■ **TASK BRIEF**
Go through the records, and copy each line in which the string "main" is present.

[Detected change data]
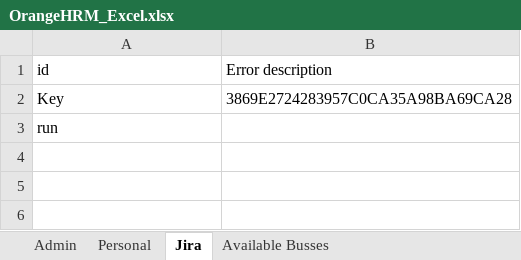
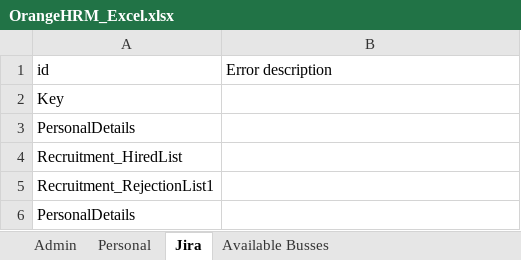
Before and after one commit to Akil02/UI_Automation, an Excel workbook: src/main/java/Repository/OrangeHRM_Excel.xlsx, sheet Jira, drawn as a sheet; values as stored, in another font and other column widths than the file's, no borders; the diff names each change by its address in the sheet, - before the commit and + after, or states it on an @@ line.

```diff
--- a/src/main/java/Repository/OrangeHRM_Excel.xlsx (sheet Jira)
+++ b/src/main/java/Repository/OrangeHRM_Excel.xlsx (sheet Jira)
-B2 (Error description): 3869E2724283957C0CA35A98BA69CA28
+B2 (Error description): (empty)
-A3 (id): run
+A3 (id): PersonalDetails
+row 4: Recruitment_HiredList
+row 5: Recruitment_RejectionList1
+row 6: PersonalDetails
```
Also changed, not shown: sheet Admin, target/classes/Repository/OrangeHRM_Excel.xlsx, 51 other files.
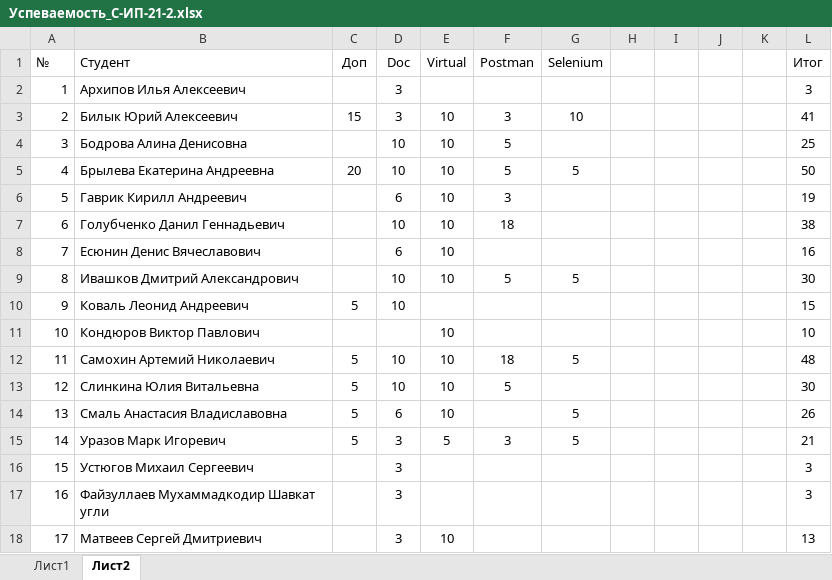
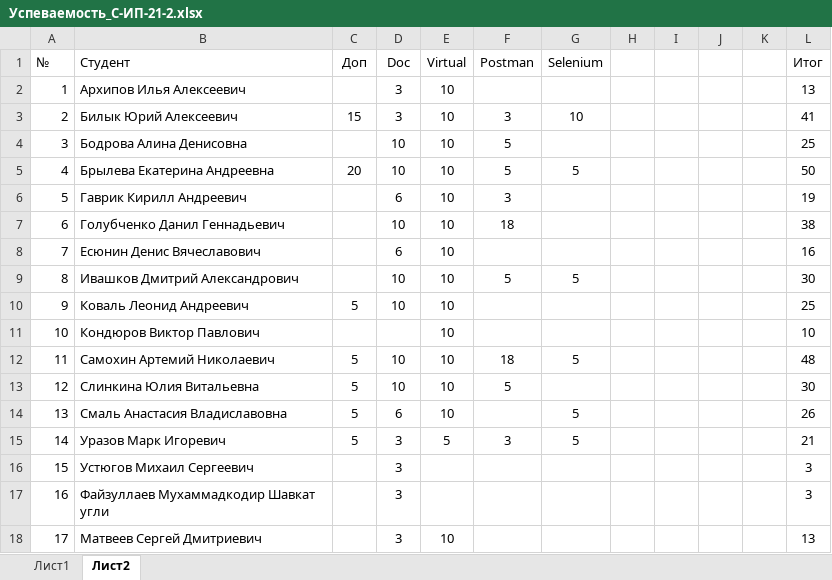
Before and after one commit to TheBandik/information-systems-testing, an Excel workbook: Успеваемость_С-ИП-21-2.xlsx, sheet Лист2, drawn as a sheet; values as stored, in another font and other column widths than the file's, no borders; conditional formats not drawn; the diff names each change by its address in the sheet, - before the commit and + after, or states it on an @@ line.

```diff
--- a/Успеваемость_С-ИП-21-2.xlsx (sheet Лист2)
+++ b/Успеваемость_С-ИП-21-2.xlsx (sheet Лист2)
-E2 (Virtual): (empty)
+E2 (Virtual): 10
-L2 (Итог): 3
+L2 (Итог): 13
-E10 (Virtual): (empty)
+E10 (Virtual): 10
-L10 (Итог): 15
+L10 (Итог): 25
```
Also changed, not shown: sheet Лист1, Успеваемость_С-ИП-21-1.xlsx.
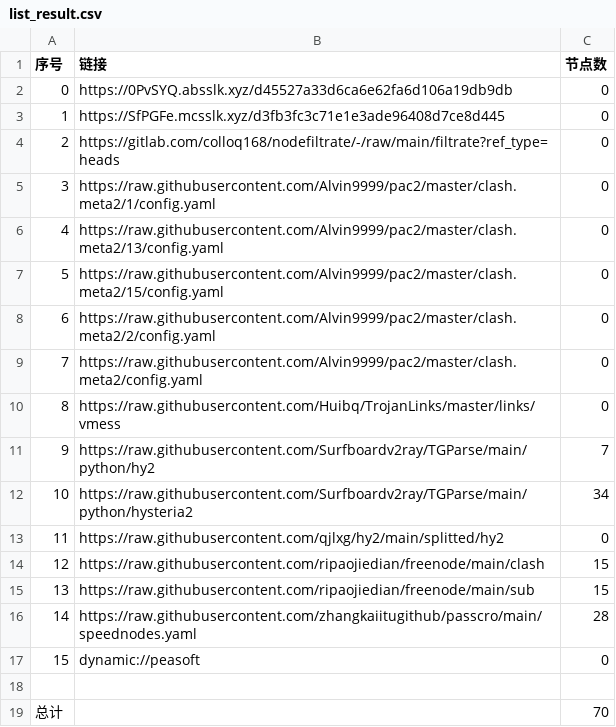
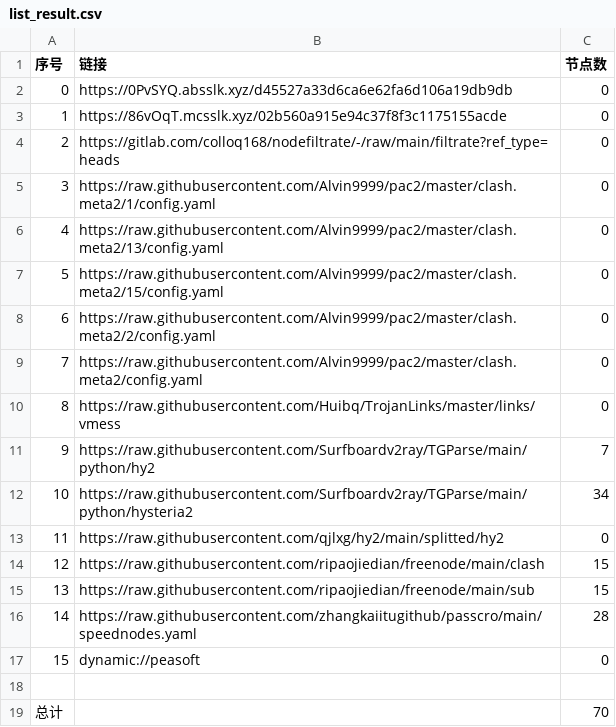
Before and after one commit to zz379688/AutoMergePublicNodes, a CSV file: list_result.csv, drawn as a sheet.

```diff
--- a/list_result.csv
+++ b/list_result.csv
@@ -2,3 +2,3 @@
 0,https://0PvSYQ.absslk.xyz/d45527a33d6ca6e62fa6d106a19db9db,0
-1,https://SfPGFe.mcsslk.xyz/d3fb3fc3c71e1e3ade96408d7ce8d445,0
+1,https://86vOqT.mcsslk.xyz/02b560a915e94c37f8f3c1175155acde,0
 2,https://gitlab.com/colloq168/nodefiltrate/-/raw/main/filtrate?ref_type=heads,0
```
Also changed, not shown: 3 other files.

■ **SOLVED PROBLEM**
Before and after one commit to Akil02/UI_Automation, an Excel workbook: src/main/java/Repository/OrangeHRM_Excel.xlsx, sheet Jira, drawn as a sheet; values as stored, in another font and other column widths than the file's, no borders; the diff names each change by its address in the sheet, - before the commit and + after, or states it on an @@ line.
--- a/src/main/java/Repository/OrangeHRM_Excel.xlsx (sheet Jira)
+++ b/src/main/java/Repository/OrangeHRM_Excel.xlsx (sheet Jira)
 2,https://gitlab.com/colloq168/nodefiltrate/-/raw/main/filtrate?ref_type=heads,0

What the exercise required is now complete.